Source: Small Island Developing States
The UN Office for Disaster Risk Reduction (UNDRR) has published a report that finds extreme weather events, particularly climate-related disasters, have increased sharply over the last twenty years, resulting in more than a million deaths and nearly USD 3 trillion in economic losses.
The report titled, ‘The Human Cost of Disasters: An Overview of the Last 20 Years: 2000-2019,’ was issued on 13 October – the International Day for Disaster Risk Reduction (DRR). The report serves as a reminder to countries of their commitments under the Sendai Framework, to enact national and local DRR strategies by 2020, and highlights the urgency of taking action on climate change.
The report finds that 7,348 major disaster events occurred between 2000-2019, killing 1.23 million and affecting 4.2 billion people (many on more than one occasion), and resulting in USD 2.97 trillion in economic losses. This represents an increase over the previous twenty-year period, during which 4,212 natural disasters killed 1.19 million and affected 3.25 billion people and caused USD 1.63 trillion in economic losses. A significant portion of the increase was driven by a rise in climate-related disasters, like extreme weather events such as floods and storms, which nearly doubled from 3,656 to 6,681. Shifting rainfall patterns and greater precipitation variability also contribute to the increase by placing the 70% of global agriculture that is rain fed, and 1.3 billion people dependent on it, at significant risk.
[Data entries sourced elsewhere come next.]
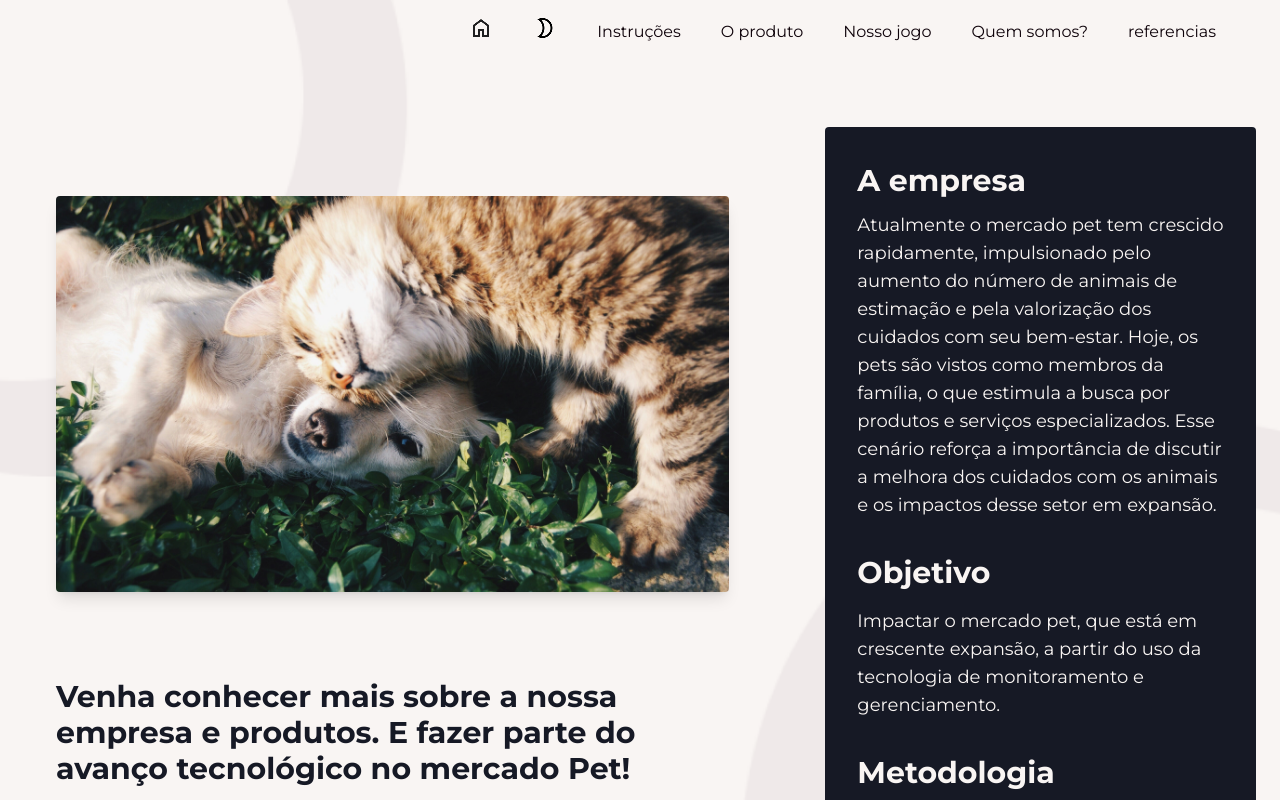
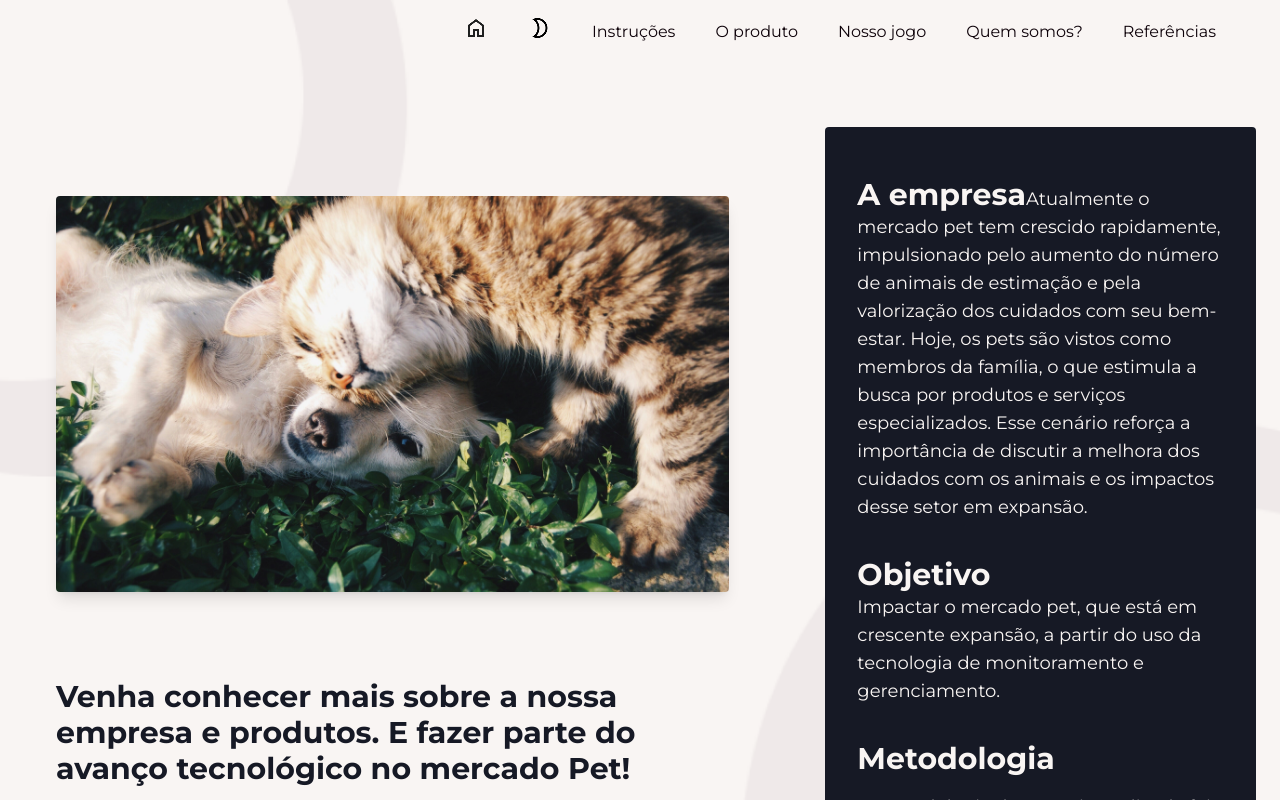
Before and after one commit to Anadulce57/myfeliscanis, a React (Vite) app: page / in a window 1280 px wide. Shown: the top 800 px of the page. Built offline with nearby package versions, Linux system fonts and the light colour scheme; a web font is replaced by a local one.

Commit message:
melhora de erros

```diff
--- a/src/components/Home/Home.jsx
+++ b/src/components/Home/Home.jsx
@@ -14,15 +14,15 @@ export default function Home(){
 
           <div className="w-full lg:w-[700px] h-[250] bg-dark-blue text-off-white p-8 flex flex-col justify-center rounded-sm dark:bg-green ">
             <div className="mb-9">
-              <h1 className="text-3xl font-bold mb-3 font-montserrat">A empresa</h1>
-              <p className="text-off-white text-lg font-montserrat">Atualmente o mercado pet tem crescido rapidamente, impulsionado pelo aumento
+              <h1 className="text-3xl font-bold mb-3 font-montserrat hidden lg:inline">A empresa</h1>
+              <p className="text-off-white text-lg font-montserrat hidden lg:inline">Atualmente o mercado pet tem crescido rapidamente, impulsionado pelo aumento
               do número de animais de estimação e pela valorização dos cuidados com seu bem-estar. Hoje, os pets são vistos
               como membros da família, o que estimula a busca por produtos e serviços especializados. Esse cenário reforça a
               importância de discutir a melhora dos cuidados com os animais e os impactos desse setor em expansão.</p>
             </div>
 
             <div className="mb-9">
-              <h1 className="text-3xl font-bold mb-4">Objetivo</h1>
+              <h1 className="text-3xl font-bold mb-4 hidden lg:inline">Objetivo</h1>
               <p className="text-off-white text-lg font-montserrat">Impactar o mercado pet, que está em crescente expansão, a partir do uso da
               tecnologia de monitoramento e gerenciamento.</p>
             </div>
--- a/src/components/Navegacao/Header.jsx
+++ b/src/components/Navegacao/Header.jsx
@@ -46,18 +46,33 @@ export default function Header() {
           <div className={`h-0.5 w-6 transform transition duration-300 ease-in-out ${isMenuOpen ? '-translate-y-2 -rotate-45 bg-black' : 'bg-black'}`}></div>
         </button>
 
+        {/* Overlay escuro com opacidade ao abrir o menu */}
+        {isMenuOpen && (
+          <div
+            className="fixed inset-0 z-30 bg-black bg-opacity-50 transition-opacity duration-300"
+            onClick={toggleMenu}
+          ></div>
+        )}
+
         {/* Menu Mobile */}
         <nav
-          className={`fixed inset-0 z-40 transition-transform duration-500 ease-in-out ${
+          className={`fixed top-0 right-0 h-full w-3/4 max-w-xs z-40 transition-transform duration-500 ease-in-out ${
             isMenuOpen ? 'translate-x-0' : 'translate-x-full'
           } ${theme === "dark" ? "bg-black text-white" : "bg-white text-gray-800"}`}
         >
-          <ul className="flex h-full flex-col items-center justify-center space-y-6 text-xl font-bold">
-          <li className="hover:underline"><Link to="/instrucoes">Instruções</Link></li>
-          <li className="hover:underline"><Link to="/produto">O produto</Link></li>
-          <li className="hover:underline"><Link to="/game">Nosso jogo</Link></li>
-          <li className="hover:underline"><Link to="/membros">Quem somos?</Link></li>
-          <li className="hover:underline"><Link to="/referencias">referencias</Link></li>
+          <button
+            onClick={toggleMenu}
+            className="absolute top-6 right-6 text-2xl font-bold"
+          >
+            ✕
+          </button>
+
+          <ul className="flex h-full flex-col items-start justify-center pl-8 space-y-6 text-xl font-bold">
+            <li className="hover:underline"><Link to="/instrucoes" onClick={toggleMenu}>Instruções</Link></li>
+            <li className="hover:underline"><Link to="/produto" onClick={toggleMenu}>O produto</Link></li>
+            <li className="hover:underline"><Link to="/game" onClick={toggleMenu}>Nosso jogo</Link></li>
+            <li className="hover:underline"><Link to="/membros" onClick={toggleMenu}>Quem somos?</Link></li>
+            <li className="hover:underline"><Link to="/referencias" onClick={toggleMenu}>Referências</Link></li>
           </ul>
         </nav>
 
@@ -87,7 +102,7 @@ export default function Header() {
           <li className="hover:underline"><Link to="/produto">O produto</Link></li>
           <li className="hover:underline"><Link to="/game">Nosso jogo</Link></li>
           <li className="hover:underline"><Link to="/membros">Quem somos?</Link></li>
-          <li className="hover:underline"><Link to="/referencias">referencias</Link></li>
+          <li className="hover:underline"><Link to="/referencias">Referências</Link></li>
         </ul>
       </nav>
     </header>
--- a/src/components/Produto/Produto.jsx
+++ b/src/components/Produto/Produto.jsx
@@ -29,7 +29,7 @@ export default function Produto() {
             <h1 className="font-montserrat text-off-white text-2xl font-bold mb-2 hidden lg:inline">
               Smart FelisCanis
             </h1>
-            <p className="font-montserrat text-sm hidden lg:inline">
+            <p className="font-montserrat text-sm">
               O desenvolvimento de um dispositivo portátil IOT evidencia o potencial de inovação no mercado pet, oferecendo auxílios práticos que atendem às necessidades tanto dos animais quanto de seus tutores.
             </p>
           </div>
```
Coherence between climate change adaptation and disaster risk reduction is a defining issue for disaster risk governance in the 21st century.
The report recommends that countries improve disaster risk governance by strengthening vision, plans, guidelines, funding, and cross-sectoral coordination. While the report credits improvements to early warning systems and disaster preparedness and response for “a reduction in loss of life in single-hazard scenarios,” it highlights the “increasingly systemic nature of disaster risk.” Events’ overlap and interplay with other risk drivers, including poverty, climate change, population growth in hazard-exposed areas, uncontrolled urbanization, and biodiversity loss, expose the need to further strengthen disaster risk governance, the report notes. The report warns that inability to understand and manage systemic risk jeopardizes the achievement of the Sendai Framework and the SDGs.
To mark the International Day, UNFCCC Executive Secretary Patricia Espinosa and the UN Secretary-General’s Special Representative for DRR Mami Mizutori also held a public online conversation. The two agencies signed a Memorandum of Understanding (MoU) to promote coherence between DRR and climate change adaptation in national strategies for DRR and National Adaptation Plans (NAPs).
Espinosa stressed the need to enhance “efforts to address climate change and help build resilience to it.”
Mizutori called for “an integrated approach which recognizes the increasingly systemic nature of risk and how climate interacts with other drivers of risk.” “Coherence between climate change adaptation and disaster risk reduction is a defining issue for disaster risk governance in the 21st century,” she said. [Publication: The Human Cost of Disasters: An Overview of the Last 20 Years: 2000-2019] [Publication Landing Page] [UNFCCC Press Release]